[Entries supplied — start]

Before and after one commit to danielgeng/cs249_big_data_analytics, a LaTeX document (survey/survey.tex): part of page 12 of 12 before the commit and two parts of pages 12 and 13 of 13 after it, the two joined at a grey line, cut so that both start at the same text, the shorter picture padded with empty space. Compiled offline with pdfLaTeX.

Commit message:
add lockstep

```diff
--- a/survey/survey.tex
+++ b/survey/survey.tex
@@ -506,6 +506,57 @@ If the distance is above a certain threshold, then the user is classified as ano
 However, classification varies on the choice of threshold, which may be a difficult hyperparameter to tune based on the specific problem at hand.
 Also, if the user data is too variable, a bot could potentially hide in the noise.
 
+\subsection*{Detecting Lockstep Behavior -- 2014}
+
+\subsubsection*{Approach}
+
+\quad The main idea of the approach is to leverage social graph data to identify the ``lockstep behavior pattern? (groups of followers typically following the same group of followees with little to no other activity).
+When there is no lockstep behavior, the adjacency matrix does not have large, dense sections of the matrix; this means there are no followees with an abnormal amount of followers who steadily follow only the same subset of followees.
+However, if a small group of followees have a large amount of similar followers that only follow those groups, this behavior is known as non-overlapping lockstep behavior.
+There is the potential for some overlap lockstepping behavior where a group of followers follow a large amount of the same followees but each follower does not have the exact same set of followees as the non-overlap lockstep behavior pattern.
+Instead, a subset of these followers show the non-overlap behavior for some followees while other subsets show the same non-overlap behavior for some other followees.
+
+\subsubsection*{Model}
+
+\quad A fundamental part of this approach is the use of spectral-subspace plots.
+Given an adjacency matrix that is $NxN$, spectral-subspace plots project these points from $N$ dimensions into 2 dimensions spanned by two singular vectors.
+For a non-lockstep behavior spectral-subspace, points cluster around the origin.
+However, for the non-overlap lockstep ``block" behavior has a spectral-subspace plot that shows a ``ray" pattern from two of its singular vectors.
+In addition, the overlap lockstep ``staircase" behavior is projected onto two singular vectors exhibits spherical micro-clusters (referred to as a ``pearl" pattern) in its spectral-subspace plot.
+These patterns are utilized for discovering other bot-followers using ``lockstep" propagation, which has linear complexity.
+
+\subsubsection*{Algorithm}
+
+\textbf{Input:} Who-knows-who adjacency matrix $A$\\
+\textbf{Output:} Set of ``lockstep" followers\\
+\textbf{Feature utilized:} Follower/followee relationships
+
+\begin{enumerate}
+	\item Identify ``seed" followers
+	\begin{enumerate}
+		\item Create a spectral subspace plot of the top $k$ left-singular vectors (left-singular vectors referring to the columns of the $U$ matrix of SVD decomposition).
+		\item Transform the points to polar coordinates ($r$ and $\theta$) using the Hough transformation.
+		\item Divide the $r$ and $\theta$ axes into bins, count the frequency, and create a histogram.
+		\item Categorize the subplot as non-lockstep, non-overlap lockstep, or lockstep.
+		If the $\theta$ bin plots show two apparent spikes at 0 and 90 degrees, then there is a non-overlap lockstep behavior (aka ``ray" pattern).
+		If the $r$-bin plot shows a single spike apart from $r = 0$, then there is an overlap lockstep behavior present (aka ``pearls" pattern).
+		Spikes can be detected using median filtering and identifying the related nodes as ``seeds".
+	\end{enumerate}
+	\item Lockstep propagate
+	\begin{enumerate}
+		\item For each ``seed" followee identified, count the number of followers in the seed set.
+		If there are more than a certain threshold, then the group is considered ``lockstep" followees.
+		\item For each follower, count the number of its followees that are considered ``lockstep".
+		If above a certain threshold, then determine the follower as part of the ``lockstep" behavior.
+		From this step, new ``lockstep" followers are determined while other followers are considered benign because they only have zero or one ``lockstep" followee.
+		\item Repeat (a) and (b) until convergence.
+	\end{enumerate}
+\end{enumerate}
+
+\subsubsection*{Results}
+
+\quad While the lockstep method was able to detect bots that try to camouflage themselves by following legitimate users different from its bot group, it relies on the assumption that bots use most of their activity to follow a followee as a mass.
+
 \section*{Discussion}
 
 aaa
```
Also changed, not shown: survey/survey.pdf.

[Entries supplied — finish]
[Entries supplied — start]

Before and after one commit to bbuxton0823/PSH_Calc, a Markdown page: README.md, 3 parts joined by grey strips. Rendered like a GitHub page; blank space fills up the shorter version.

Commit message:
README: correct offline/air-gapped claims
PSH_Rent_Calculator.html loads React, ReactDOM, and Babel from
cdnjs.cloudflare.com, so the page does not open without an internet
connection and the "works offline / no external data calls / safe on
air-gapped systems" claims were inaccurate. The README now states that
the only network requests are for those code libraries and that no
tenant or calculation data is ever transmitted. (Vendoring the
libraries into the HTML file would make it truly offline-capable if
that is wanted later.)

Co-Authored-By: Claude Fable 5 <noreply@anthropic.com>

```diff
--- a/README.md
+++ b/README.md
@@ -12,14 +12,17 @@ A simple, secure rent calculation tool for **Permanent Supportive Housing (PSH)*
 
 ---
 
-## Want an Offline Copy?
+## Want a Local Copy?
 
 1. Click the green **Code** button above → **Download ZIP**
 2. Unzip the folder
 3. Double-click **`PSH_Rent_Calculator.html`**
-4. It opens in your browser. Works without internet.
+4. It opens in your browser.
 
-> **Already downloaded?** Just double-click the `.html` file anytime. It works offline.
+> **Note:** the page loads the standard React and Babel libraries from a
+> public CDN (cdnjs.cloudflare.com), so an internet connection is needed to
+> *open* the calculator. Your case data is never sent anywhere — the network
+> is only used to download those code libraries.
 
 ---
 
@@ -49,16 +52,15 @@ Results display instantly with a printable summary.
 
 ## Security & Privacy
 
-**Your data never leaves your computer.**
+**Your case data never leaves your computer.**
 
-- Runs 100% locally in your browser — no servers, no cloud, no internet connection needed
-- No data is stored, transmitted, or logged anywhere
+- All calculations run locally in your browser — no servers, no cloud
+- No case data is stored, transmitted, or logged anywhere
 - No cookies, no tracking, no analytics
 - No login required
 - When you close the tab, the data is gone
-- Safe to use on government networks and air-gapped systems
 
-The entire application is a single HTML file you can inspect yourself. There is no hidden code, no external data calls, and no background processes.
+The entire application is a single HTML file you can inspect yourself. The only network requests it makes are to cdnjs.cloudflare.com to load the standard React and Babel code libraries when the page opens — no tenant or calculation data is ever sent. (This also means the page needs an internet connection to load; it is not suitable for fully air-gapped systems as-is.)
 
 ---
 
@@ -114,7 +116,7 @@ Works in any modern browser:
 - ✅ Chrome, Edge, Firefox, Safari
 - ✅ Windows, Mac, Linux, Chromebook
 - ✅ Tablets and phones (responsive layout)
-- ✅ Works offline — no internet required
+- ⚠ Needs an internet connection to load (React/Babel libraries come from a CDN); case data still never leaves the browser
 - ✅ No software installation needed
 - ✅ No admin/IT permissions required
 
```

[Entries supplied — finish]

Task description: Locate the word "README" in the records and collect each line it appears in.

Answer box:
Before and after one commit to bbuxton0823/PSH_Calc, a Markdown page: README.md, 3 parts joined by grey strips. Rendered like a GitHub page; blank space fills up the shorter version.
README: correct offline/air-gapped claims
air-gapped systems" claims were inaccurate. The README now states that
--- a/README.md
+++ b/README.md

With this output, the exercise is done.